INPUT DATA:
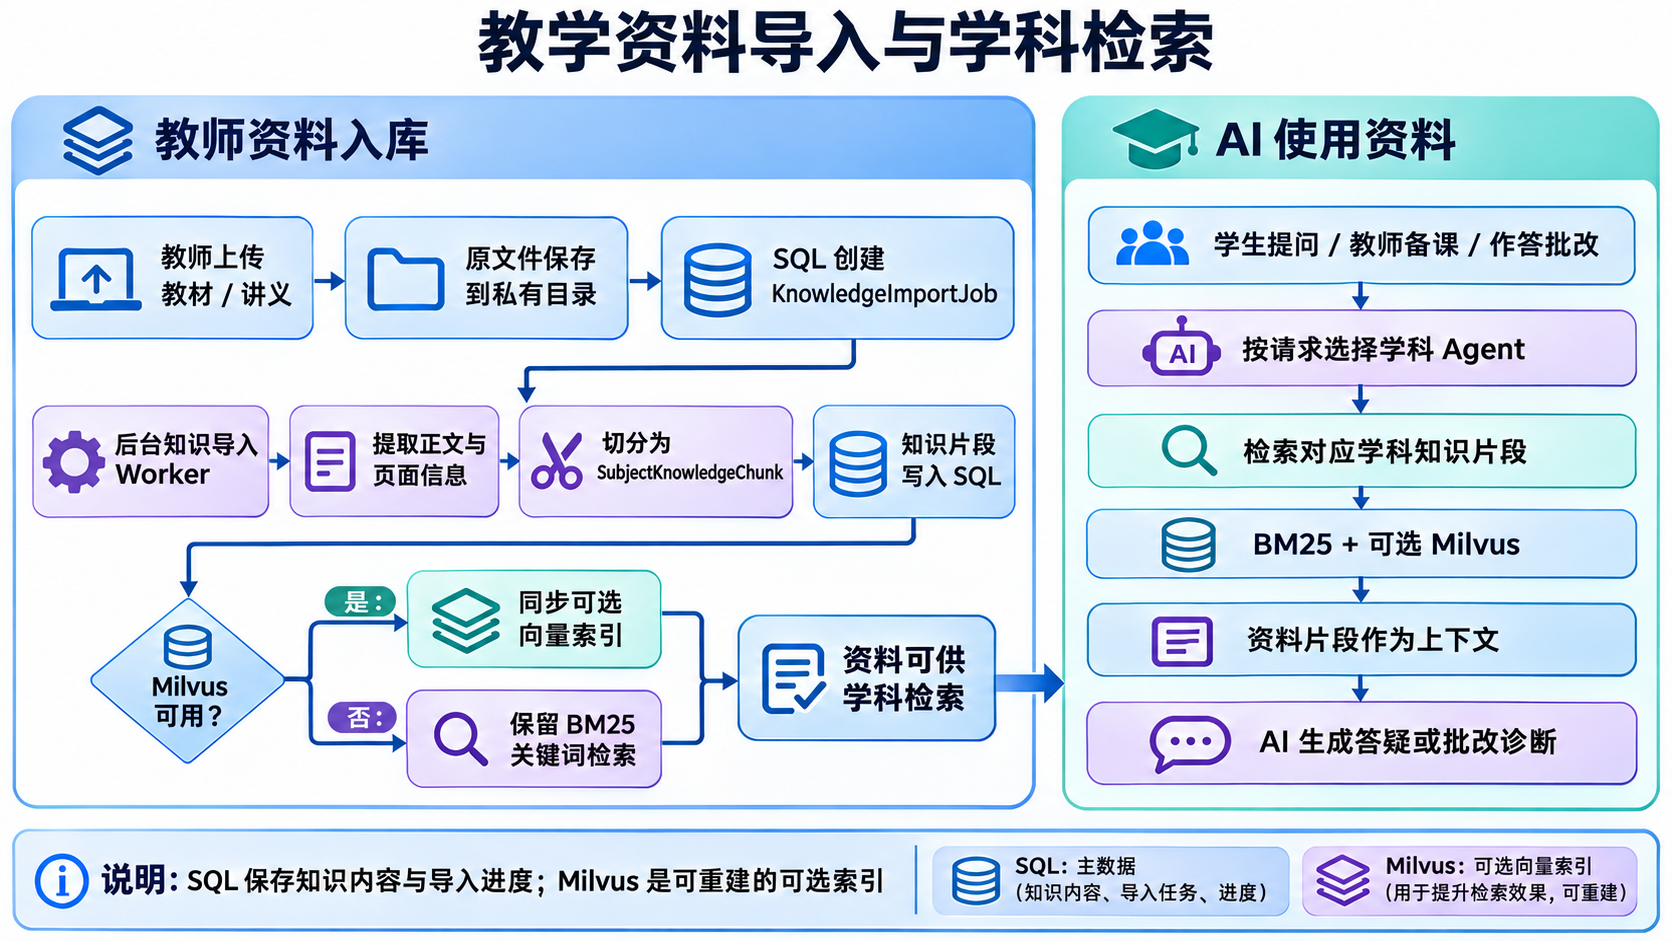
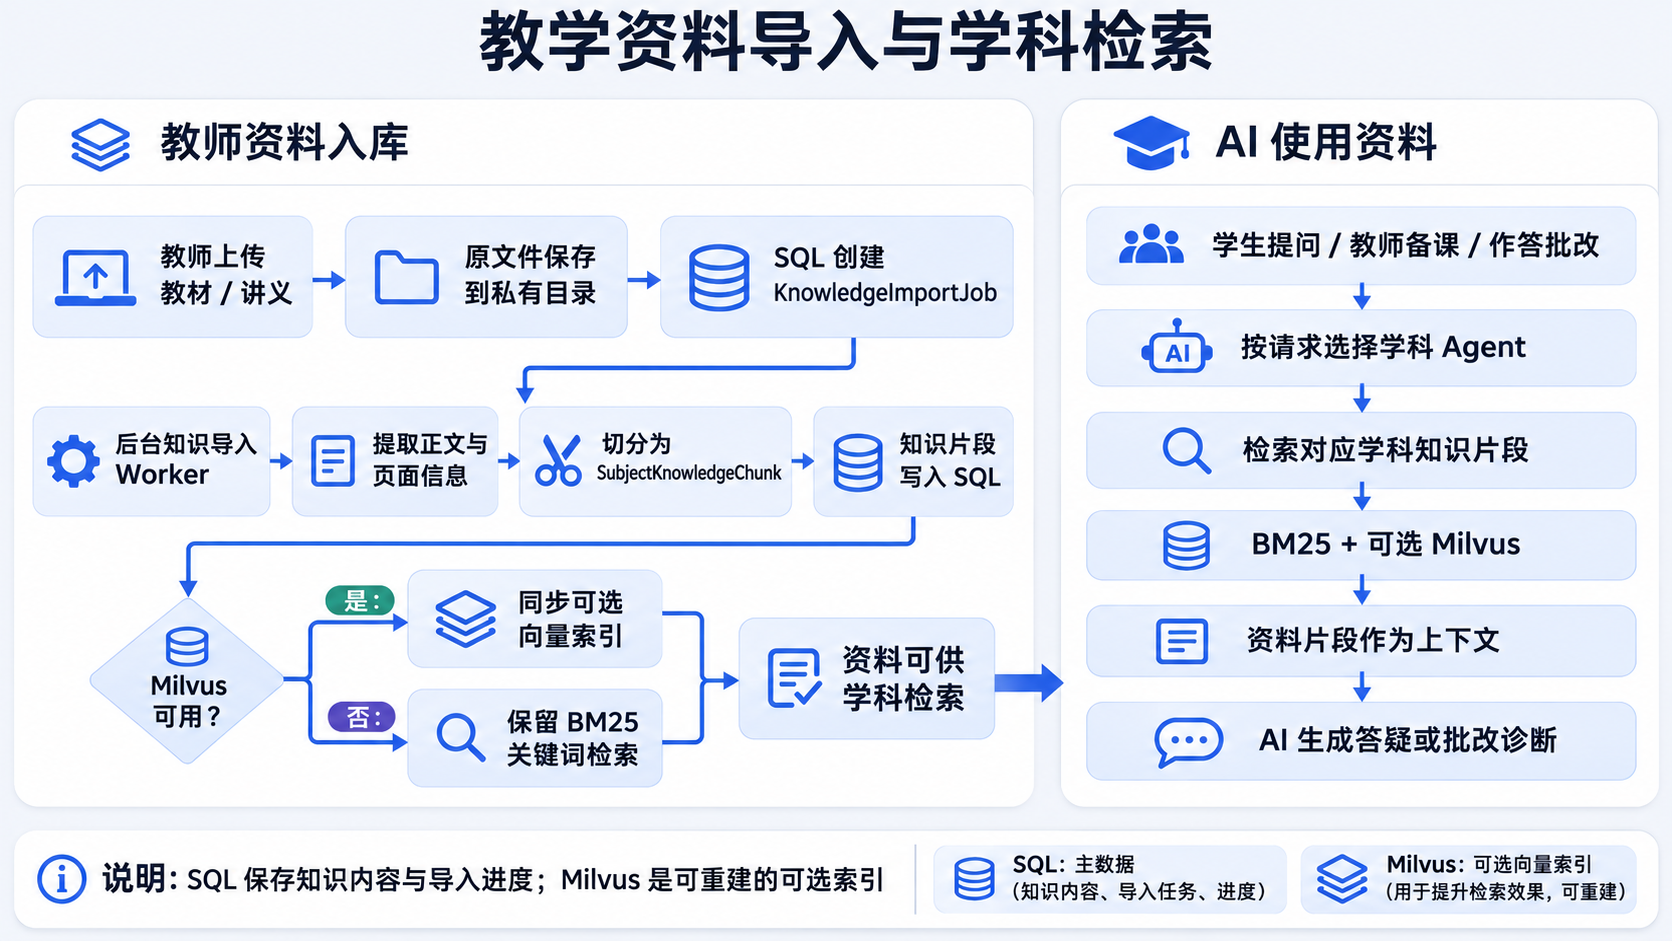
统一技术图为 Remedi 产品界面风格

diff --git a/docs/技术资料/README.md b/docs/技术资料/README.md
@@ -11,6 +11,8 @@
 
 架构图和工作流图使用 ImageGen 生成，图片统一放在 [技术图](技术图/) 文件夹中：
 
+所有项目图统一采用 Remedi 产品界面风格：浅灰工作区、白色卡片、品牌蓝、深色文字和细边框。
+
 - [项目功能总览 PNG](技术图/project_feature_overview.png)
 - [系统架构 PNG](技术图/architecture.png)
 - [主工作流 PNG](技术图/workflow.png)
* * *
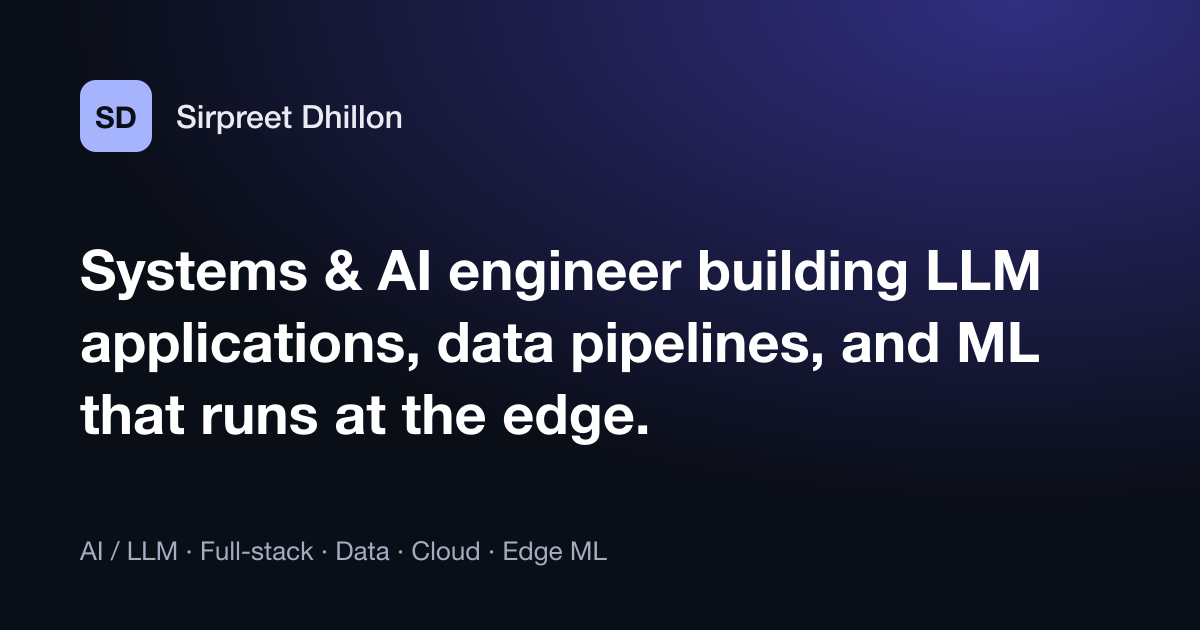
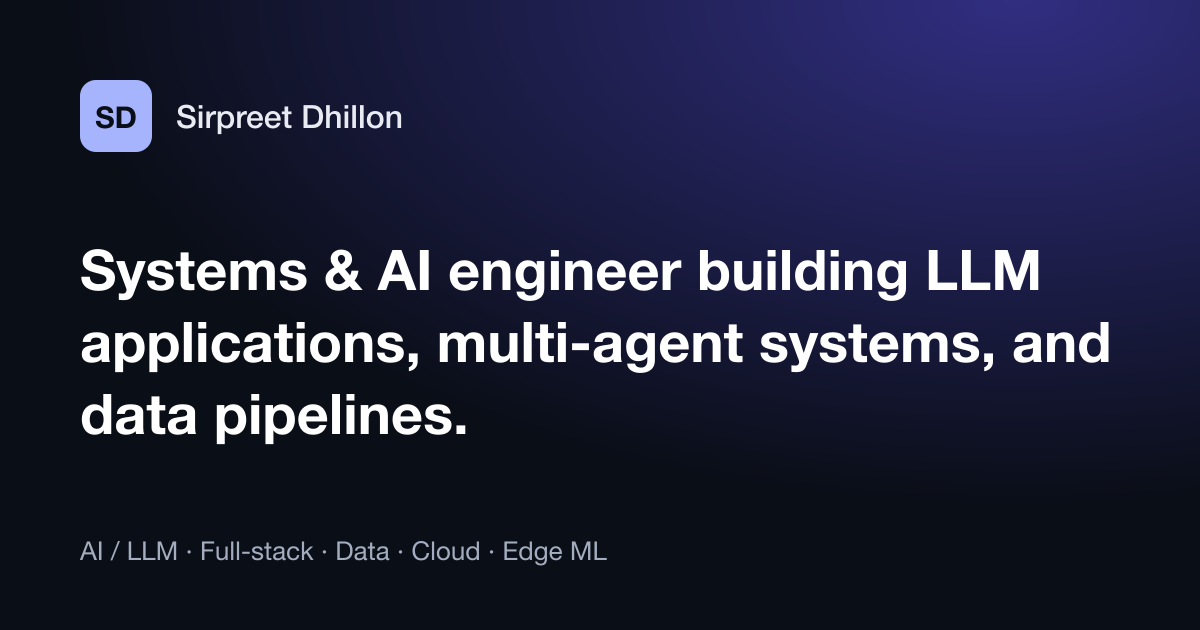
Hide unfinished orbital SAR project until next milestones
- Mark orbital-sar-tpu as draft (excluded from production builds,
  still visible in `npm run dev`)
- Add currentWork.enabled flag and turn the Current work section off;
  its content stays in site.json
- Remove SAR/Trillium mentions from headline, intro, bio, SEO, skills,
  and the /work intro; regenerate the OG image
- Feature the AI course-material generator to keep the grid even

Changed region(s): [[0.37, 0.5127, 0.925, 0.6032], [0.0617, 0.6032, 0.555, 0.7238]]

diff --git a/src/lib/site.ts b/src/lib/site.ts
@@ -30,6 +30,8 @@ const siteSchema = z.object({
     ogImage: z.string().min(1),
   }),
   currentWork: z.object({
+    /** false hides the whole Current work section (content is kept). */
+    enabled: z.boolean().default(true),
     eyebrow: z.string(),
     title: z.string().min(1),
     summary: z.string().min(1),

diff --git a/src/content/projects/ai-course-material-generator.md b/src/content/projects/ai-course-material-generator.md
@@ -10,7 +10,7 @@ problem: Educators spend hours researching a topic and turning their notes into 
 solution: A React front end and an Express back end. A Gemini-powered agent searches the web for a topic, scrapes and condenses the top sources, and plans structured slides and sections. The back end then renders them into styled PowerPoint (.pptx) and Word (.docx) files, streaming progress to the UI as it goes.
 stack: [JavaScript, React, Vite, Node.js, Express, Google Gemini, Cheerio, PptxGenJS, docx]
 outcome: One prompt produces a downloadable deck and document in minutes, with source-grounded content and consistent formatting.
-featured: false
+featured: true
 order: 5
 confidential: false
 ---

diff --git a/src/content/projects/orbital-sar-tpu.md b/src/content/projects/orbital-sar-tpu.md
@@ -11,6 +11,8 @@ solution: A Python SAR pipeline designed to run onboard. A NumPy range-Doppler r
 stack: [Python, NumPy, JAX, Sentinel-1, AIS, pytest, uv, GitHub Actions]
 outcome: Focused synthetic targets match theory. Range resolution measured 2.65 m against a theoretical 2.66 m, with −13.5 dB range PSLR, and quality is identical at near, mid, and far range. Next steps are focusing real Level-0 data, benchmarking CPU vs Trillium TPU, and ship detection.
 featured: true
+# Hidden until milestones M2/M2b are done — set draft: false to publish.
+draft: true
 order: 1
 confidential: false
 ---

ASSIGNED TASK: Check each line of the records above for "diff", and copy those that have it.

OUTPUT BELOW:
diff --git a/docs/技术资料/README.md b/docs/技术资料/README.md
diff --git a/src/lib/site.ts b/src/lib/site.ts
diff --git a/src/content/projects/ai-course-material-generator.md b/src/content/projects/ai-course-material-generator.md
diff --git a/src/content/projects/orbital-sar-tpu.md b/src/content/projects/orbital-sar-tpu.md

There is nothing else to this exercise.